Chess Grandmaster
Keith Arkell
123 pages
Keverel Chess

I've known Keith Arkell for a long time. We played each other on numerous occasions and became friends. He was always a friendly and approachable Grandmaster of chess.

I was very pleased to hire his services for two simultaneous displays for the junior players of the Chess Links Project back in the mid-2000s.  The juniors loved the experience of playing against such a strong player and the two events made front-page headlines in the Teesside press.

I remember telling him - on more than one occasion - that he should write a book. It's great to see that (more than a decade on!) he has finally found the time to do so. Yet Arkell's Odyssey is not the book I was expecting him to write.

Keith's star qualities, the very aspects of his personality that make him the winner that he is, are neatly summed up by Britain's No.1 player, Michael Adams, in his foreword. ''Keith's appetite for the game: his determination, mental toughness in bad positions and fighting spirit, not to mention his formidable endgame technique...'' With that in mind, one would have expected Keith's first book to be a serious games' collection, with deep notes explaining exactly how he consistently manages to squeeze full points out of virtually nothing. ''That's the sort of thing a Korchnoi or a Karpov does, but not a less industrious Grandmaster such as myself'' he writes, on the very first page. Instead of that, Keith decided to write his autobiography.

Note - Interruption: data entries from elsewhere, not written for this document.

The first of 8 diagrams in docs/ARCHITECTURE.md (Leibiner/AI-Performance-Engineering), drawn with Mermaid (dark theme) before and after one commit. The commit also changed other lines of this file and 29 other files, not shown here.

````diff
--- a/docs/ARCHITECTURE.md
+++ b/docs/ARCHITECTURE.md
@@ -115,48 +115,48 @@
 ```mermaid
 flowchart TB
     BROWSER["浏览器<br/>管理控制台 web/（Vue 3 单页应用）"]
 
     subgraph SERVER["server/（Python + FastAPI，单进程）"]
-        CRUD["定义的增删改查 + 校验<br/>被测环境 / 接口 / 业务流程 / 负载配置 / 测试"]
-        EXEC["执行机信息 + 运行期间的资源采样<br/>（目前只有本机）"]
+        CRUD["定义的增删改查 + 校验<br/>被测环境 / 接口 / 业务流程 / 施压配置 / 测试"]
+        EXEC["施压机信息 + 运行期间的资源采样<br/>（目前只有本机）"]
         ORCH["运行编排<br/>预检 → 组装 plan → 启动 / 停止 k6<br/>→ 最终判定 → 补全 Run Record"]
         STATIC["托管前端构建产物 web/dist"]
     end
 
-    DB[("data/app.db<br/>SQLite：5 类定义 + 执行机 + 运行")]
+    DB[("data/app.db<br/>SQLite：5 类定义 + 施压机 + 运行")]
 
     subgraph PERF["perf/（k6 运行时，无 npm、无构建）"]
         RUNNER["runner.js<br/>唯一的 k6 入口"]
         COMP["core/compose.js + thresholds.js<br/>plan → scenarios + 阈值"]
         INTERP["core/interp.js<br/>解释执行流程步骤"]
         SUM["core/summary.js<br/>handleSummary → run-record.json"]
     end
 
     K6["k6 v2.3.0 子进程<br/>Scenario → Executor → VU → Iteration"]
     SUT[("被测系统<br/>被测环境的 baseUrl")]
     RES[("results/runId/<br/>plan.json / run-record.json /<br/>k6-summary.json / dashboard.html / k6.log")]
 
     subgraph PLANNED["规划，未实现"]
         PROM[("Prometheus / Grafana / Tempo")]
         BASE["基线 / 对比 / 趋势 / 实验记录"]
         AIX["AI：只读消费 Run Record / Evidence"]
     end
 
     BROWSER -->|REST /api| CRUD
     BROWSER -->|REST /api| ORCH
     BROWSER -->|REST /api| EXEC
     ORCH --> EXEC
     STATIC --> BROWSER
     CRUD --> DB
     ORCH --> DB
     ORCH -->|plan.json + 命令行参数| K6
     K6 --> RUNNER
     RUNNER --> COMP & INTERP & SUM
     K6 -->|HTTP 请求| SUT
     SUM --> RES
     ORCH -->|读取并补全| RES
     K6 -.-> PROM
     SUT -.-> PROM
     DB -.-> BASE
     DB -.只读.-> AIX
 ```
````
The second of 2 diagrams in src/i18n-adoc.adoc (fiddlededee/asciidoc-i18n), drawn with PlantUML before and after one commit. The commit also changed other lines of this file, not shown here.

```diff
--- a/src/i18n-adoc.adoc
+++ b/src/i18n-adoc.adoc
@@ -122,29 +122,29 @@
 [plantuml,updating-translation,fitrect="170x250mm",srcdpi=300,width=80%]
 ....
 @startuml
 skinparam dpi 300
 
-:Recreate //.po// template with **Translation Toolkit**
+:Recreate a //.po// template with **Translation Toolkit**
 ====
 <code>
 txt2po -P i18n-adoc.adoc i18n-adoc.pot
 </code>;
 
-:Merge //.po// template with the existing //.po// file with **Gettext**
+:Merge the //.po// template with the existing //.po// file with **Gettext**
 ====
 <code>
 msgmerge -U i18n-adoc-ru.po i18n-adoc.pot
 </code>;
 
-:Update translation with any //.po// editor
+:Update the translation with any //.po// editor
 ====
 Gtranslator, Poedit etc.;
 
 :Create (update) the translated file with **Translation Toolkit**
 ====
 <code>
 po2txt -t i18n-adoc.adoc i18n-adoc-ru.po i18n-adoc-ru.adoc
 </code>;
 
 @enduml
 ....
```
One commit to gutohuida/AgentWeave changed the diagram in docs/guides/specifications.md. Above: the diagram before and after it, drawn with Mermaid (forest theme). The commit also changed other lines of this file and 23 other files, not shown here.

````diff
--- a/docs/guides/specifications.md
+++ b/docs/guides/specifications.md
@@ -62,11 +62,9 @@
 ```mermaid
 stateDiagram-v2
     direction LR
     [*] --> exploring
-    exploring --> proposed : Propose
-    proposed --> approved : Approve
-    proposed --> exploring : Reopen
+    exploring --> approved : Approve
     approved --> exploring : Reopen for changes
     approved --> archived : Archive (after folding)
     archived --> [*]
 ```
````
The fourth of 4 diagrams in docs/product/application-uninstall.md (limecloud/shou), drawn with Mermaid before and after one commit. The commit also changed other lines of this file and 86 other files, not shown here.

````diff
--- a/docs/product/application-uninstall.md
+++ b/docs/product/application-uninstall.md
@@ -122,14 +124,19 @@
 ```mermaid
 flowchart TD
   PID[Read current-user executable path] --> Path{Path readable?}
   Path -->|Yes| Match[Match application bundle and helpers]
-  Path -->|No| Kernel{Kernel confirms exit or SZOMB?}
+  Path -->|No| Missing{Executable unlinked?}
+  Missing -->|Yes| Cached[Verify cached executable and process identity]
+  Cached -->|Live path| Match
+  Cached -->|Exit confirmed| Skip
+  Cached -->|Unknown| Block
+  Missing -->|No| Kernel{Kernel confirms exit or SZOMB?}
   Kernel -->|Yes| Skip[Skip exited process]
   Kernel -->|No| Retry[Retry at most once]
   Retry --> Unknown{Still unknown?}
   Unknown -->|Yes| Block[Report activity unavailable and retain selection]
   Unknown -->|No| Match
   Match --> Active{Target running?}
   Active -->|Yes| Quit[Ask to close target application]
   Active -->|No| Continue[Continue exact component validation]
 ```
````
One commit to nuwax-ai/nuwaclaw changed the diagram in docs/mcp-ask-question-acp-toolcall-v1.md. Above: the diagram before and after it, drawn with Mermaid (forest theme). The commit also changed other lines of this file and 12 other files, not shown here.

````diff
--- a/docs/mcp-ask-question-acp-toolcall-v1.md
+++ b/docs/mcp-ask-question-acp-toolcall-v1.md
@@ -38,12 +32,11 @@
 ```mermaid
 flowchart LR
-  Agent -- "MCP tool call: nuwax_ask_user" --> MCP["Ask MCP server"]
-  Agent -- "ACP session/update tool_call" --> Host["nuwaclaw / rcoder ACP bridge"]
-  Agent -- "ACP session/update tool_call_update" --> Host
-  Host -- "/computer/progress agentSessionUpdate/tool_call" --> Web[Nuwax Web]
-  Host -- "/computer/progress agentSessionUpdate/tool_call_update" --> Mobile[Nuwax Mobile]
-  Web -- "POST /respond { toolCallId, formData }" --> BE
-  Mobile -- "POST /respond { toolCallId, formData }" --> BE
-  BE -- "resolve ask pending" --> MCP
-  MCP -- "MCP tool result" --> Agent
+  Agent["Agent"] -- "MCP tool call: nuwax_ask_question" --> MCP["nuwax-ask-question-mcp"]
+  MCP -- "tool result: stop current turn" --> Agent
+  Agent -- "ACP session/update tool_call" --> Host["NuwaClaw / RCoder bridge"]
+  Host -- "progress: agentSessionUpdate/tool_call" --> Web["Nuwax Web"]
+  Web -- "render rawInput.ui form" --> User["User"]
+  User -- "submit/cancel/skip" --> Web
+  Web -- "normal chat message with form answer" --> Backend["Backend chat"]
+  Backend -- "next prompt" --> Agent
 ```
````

It is a story full of surprises. Despite the early suggestions that he has led an unconventional and unorthodox life, I wasn't prepared for such a degree of frankness from page 1 onwards, with a near fatal birth and the admission that he was ''a very frightened little boy.'' It's a feature destined to reappear later in the book, with the further admission of panic attacks and a fear of infinity, ''a feeling of being trapped in time forever.''

Even his passage into the world of chess was unconventional. These days, when some children in their early teens are studiously dotting the 'i's and crossing the 't's on their way to becoming young Grandmasters, it will come as a surprise to learn that he only got to know the moves and rules at 13 when his father taught both Keith and his brother Nick the moves of the game ''he had just learned from one of his workmates.'' A couple of years later, sporting his first ever BCF grade of 142 (ELO 1736) he took his first notable scalp when he defeated Sheila Jackson (ELO 2048 at the time).

Soon came another pivotal moment in his life, this time away from the chess board. Taking a position as a junior wages clerk could have been the first step on the road to a conventional life, but after a ''terrifying and claustrophobic'' first day at the office, he never returned. ''Since that day I have never taken conventional employment again or signed on the dole.'' Thereafter, Keith's future life as a professional player was well and truly sealed.    

He remains remarkably frank about personal matters throughout the book, even chronicling - in detail -  his first love, marriage and eventual divorce from Susan.

Naturally, the bulk of his story concerns chess and his rise through the ranks to become the scourge of British weekend tournaments and, in 2008, to achieve one of his greatest successes - a tie for first (with Stuart Conquest) at the British Championship. He lost the play-off the following day, having been out celebrating until 5 a.m. in the morning, but still shared the title of English Champion.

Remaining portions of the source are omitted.